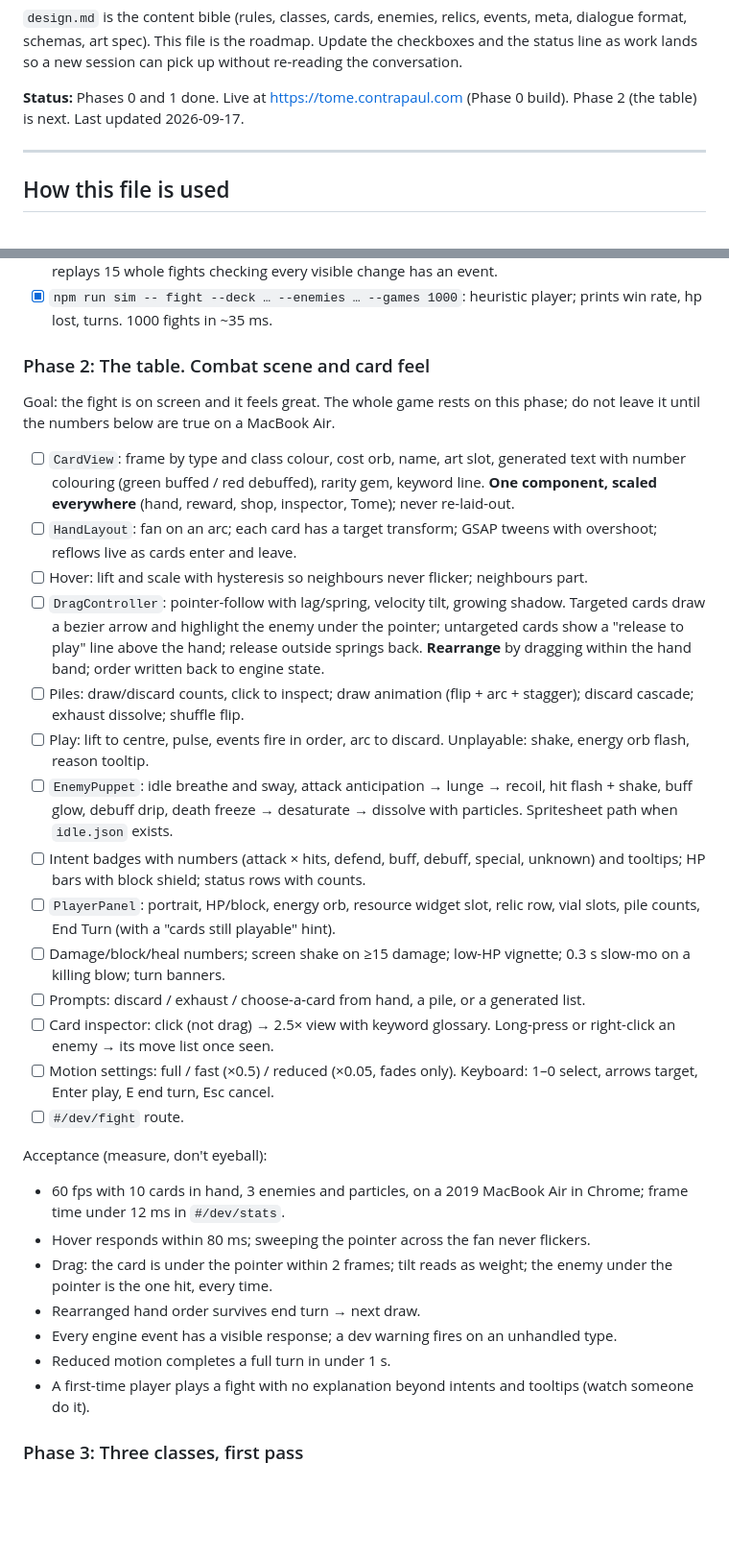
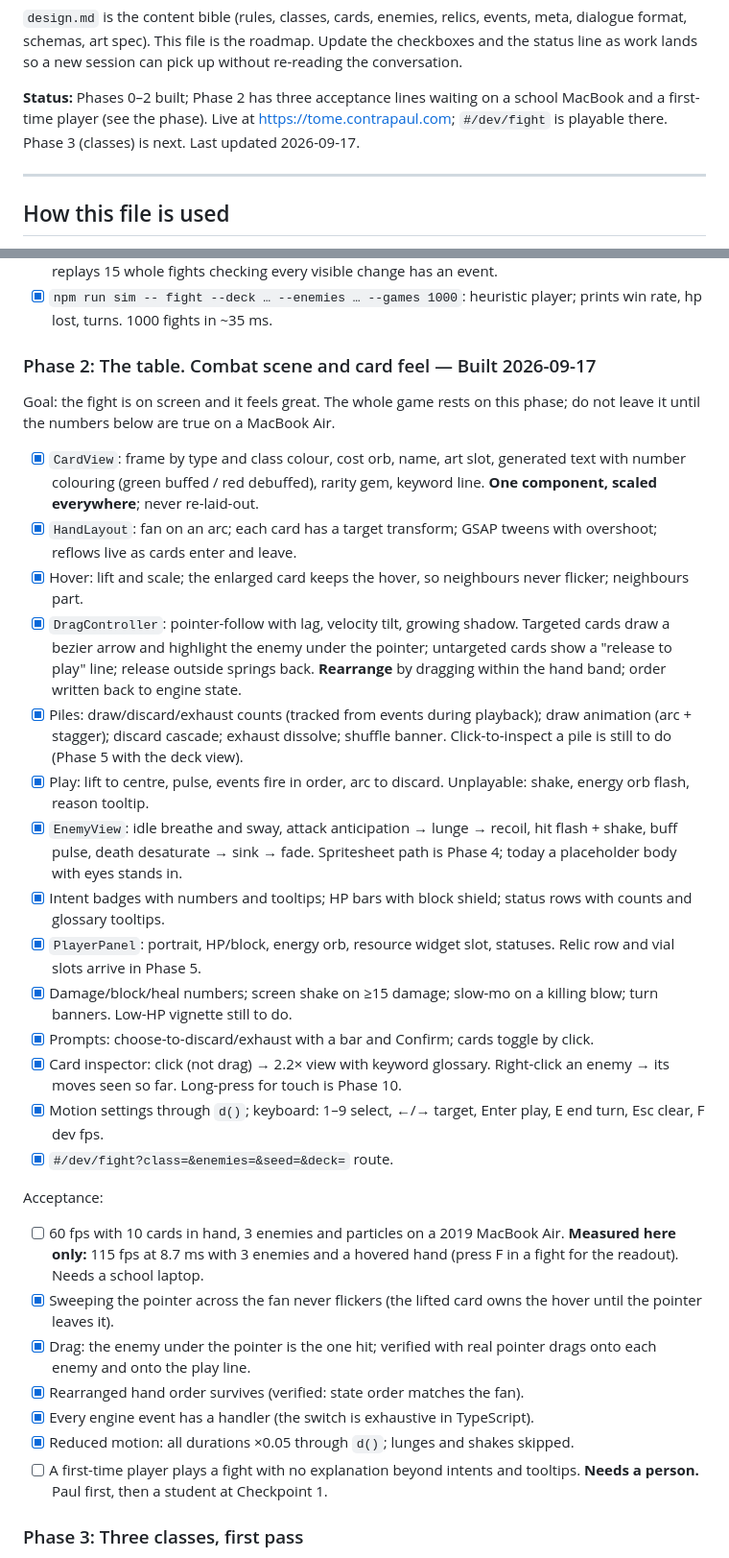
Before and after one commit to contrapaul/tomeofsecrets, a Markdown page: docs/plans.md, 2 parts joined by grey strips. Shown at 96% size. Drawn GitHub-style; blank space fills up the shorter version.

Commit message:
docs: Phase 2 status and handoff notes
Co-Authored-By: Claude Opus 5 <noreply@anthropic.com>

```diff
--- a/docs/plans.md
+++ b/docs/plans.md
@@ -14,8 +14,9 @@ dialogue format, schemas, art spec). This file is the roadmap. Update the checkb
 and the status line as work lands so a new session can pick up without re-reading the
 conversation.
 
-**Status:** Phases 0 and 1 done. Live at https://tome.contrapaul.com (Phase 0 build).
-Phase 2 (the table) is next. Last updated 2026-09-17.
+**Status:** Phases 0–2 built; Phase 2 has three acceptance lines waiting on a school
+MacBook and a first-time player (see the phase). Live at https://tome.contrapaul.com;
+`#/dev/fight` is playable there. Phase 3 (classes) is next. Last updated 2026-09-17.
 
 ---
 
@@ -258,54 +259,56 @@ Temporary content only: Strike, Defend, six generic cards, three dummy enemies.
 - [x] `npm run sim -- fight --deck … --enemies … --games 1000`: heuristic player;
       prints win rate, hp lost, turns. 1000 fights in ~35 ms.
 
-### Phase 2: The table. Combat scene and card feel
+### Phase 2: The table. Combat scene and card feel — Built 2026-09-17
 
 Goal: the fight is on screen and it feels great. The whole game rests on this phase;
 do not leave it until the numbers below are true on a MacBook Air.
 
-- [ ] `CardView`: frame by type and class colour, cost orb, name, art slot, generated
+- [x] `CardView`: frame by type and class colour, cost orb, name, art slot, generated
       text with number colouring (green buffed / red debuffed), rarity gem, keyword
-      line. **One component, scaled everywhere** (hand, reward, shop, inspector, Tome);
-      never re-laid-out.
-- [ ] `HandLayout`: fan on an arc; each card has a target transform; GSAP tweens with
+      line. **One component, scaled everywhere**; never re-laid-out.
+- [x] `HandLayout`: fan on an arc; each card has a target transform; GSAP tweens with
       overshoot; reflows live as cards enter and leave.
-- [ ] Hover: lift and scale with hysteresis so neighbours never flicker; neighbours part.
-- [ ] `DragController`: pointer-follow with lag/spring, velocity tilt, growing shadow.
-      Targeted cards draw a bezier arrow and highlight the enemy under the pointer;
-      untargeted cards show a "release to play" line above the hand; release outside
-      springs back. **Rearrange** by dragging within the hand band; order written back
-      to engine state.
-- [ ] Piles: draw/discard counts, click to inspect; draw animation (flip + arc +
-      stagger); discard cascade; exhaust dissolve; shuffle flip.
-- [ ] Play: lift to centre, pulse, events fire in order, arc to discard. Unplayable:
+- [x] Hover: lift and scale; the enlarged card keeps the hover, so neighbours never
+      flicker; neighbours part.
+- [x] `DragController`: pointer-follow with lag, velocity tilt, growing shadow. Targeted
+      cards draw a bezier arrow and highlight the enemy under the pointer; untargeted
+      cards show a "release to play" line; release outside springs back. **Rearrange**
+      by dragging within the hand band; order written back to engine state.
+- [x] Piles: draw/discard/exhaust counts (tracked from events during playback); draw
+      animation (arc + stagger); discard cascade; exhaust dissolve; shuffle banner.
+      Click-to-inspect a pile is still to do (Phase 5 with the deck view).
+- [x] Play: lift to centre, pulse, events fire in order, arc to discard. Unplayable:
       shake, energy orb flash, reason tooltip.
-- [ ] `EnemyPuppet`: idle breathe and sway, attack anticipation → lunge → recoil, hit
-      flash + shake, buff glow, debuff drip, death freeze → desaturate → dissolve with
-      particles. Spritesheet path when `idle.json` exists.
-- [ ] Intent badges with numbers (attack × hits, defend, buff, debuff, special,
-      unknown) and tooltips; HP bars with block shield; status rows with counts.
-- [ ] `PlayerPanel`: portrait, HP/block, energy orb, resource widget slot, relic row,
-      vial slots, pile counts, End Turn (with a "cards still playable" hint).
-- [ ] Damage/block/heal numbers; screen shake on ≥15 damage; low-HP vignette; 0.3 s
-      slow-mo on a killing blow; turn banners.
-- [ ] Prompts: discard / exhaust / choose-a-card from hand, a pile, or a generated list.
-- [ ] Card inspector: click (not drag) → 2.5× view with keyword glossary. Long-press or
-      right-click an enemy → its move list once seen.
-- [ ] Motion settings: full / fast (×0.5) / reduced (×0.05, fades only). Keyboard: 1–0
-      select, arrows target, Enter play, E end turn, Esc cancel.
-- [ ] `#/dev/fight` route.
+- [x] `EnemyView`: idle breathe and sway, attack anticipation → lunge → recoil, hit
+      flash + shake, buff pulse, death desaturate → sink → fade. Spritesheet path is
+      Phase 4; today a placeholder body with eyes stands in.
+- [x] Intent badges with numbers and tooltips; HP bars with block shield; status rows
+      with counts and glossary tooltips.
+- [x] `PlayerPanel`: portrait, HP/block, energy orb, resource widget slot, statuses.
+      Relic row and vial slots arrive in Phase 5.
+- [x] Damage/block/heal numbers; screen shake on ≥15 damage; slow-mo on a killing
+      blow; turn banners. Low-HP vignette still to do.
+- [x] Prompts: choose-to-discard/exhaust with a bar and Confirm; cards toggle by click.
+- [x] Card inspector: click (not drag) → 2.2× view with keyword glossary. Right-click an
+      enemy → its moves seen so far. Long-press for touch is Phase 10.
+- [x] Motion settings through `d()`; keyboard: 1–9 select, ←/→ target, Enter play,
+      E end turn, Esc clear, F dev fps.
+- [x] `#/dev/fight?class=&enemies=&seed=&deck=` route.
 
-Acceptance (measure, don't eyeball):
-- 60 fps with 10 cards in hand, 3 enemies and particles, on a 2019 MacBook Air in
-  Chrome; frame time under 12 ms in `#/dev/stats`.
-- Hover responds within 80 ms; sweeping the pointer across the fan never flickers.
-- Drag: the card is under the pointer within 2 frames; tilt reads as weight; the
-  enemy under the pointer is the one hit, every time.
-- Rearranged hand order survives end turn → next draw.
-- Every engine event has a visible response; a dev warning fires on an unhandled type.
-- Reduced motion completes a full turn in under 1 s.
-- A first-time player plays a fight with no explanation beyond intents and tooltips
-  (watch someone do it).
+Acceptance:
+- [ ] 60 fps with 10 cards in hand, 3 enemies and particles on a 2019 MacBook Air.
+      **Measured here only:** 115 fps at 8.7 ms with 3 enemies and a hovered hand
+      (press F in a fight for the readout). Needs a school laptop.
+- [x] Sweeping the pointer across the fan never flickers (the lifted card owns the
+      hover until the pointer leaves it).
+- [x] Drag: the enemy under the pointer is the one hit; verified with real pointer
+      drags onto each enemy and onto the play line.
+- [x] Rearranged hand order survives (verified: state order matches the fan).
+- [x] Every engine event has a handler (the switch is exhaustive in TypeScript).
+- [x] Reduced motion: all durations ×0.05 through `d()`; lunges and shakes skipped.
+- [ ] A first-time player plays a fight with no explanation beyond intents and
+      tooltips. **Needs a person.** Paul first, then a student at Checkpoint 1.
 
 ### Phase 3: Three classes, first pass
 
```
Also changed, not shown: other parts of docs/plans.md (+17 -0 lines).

Task to complete:
Would you copy all lines in the records where the string "widget" appears?

Expected answer:
-- [ ] `PlayerPanel`: portrait, HP/block, energy orb, resource widget slot, relic row,
+- [x] `PlayerPanel`: portrait, HP/block, energy orb, resource widget slot, statuses.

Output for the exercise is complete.